* **WORK REQUEST**: Using the material that follows, identify and copy each line with the string "import".

* **DATA EXCERPTS**:
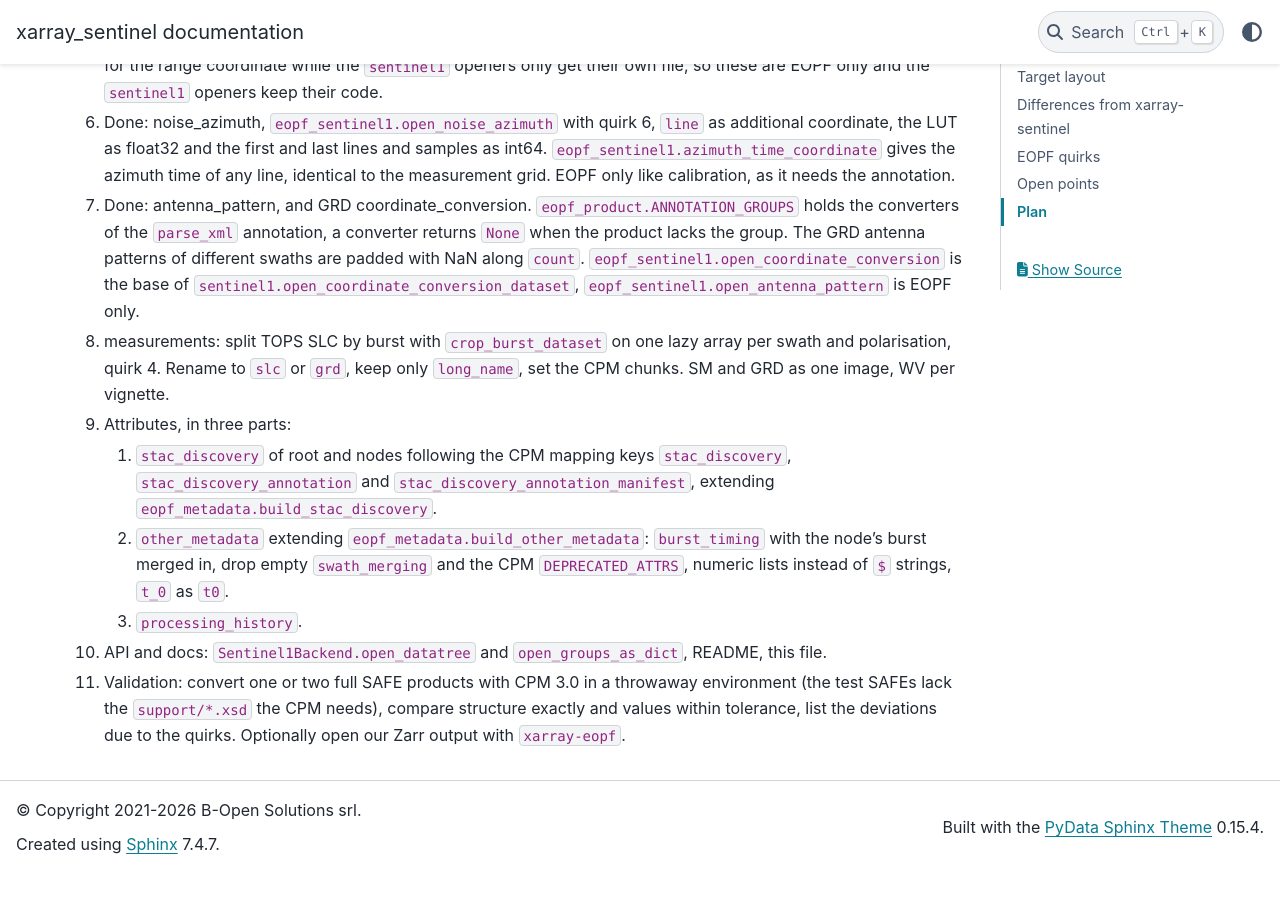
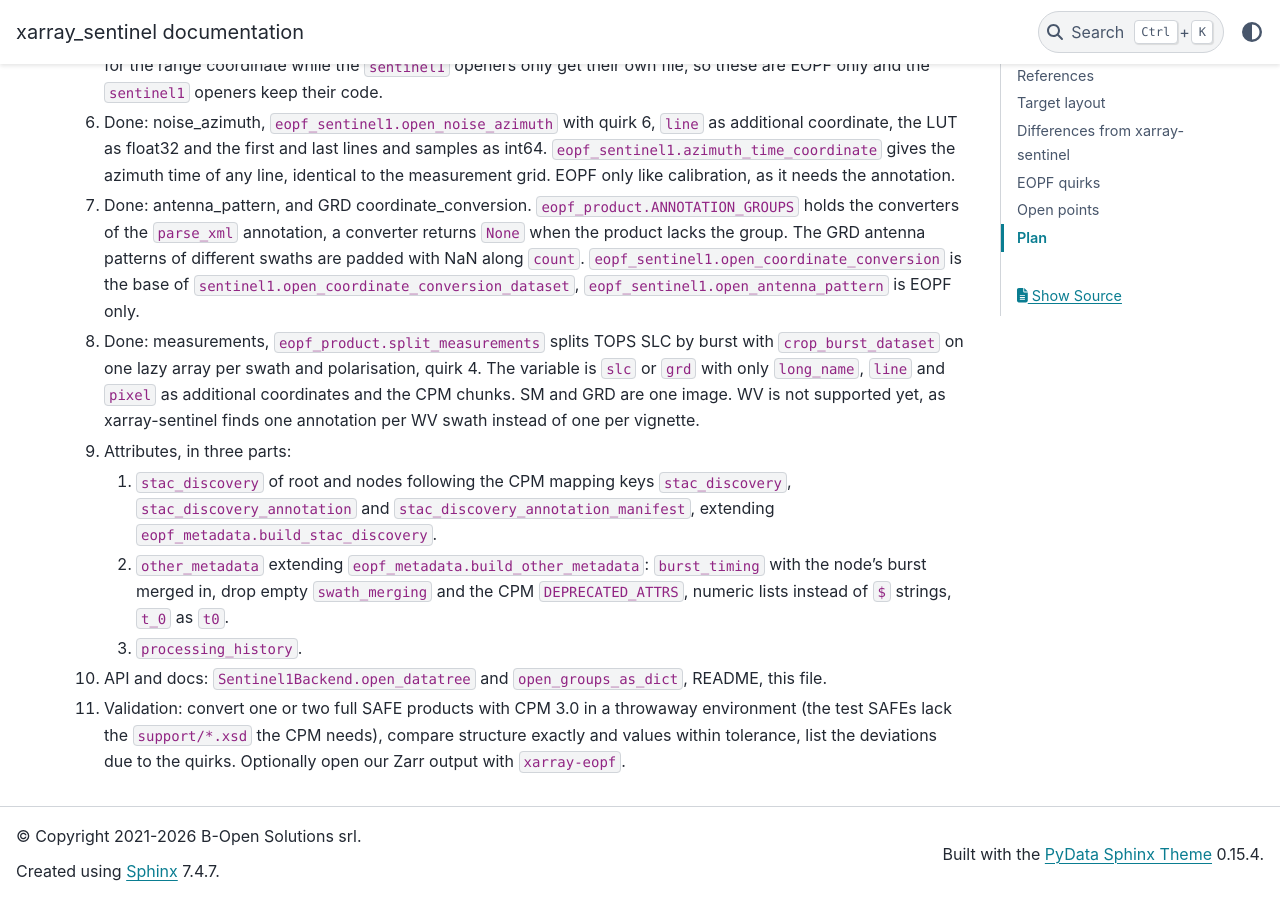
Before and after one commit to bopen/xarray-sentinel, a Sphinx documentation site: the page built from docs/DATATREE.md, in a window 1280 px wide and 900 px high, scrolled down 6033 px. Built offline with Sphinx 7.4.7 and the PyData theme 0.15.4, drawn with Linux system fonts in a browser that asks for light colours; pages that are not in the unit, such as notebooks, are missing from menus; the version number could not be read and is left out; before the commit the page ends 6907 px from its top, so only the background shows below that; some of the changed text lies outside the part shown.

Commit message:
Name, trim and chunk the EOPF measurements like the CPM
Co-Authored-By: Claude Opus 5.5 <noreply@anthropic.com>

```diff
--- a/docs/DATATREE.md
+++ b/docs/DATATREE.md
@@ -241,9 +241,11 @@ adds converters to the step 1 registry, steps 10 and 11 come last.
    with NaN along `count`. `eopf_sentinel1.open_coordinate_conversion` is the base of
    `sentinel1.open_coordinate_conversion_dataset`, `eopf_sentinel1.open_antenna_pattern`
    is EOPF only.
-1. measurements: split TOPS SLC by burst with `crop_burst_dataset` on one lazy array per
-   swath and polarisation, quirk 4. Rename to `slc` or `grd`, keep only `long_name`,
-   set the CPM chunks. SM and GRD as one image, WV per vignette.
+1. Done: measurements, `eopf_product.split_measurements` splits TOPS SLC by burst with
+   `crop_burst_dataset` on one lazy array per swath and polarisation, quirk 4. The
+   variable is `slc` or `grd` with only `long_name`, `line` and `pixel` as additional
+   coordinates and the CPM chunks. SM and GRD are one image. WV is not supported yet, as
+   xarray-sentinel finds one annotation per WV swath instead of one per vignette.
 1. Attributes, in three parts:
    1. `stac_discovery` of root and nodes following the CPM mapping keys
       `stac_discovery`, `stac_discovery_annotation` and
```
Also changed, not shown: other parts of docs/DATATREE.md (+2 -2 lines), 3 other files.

---

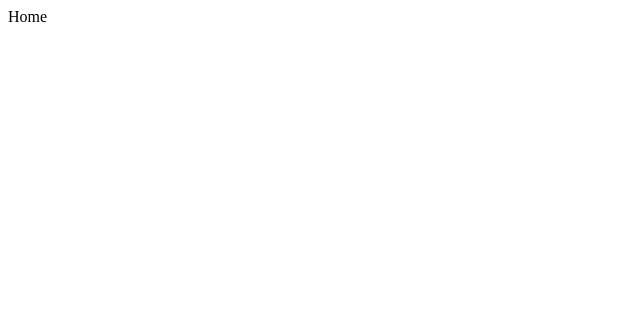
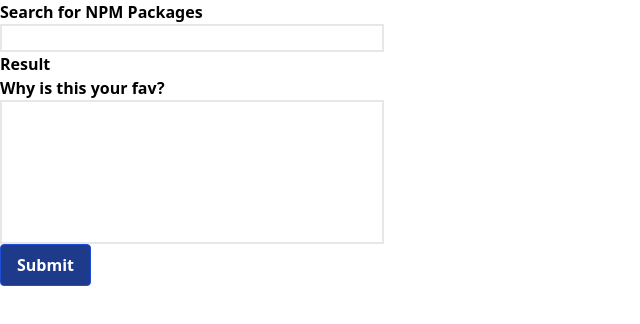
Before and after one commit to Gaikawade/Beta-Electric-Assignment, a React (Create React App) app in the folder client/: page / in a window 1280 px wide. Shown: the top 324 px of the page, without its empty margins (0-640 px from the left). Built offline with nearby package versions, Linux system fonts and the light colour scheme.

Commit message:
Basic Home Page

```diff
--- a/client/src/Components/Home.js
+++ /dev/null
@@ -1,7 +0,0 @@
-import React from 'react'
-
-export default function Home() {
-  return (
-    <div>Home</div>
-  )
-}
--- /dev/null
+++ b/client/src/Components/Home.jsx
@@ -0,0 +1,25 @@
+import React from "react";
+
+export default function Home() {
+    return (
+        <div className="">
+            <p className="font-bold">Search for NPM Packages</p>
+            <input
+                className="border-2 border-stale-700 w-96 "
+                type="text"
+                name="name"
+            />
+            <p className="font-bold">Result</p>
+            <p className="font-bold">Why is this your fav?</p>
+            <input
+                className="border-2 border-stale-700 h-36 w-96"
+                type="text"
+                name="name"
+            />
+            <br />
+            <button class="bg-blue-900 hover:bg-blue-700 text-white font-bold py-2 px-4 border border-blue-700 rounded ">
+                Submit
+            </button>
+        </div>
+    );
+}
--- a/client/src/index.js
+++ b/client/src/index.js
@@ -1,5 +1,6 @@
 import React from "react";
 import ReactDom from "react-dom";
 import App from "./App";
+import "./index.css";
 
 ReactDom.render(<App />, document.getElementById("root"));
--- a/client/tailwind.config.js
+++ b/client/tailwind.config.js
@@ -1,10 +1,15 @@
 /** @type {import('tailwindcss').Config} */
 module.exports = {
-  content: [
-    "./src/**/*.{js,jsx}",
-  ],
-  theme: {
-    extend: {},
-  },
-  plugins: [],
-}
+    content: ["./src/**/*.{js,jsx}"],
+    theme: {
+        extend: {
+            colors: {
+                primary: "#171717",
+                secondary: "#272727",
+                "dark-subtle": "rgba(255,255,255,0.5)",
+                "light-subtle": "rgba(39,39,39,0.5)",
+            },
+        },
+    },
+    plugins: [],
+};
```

* **EXERCISE OUTPUT**:
-import React from 'react'
+import React from "react";
 import React from "react";
 import ReactDom from "react-dom";
 import App from "./App";
+import "./index.css";
 /** @type {import('tailwindcss').Config} */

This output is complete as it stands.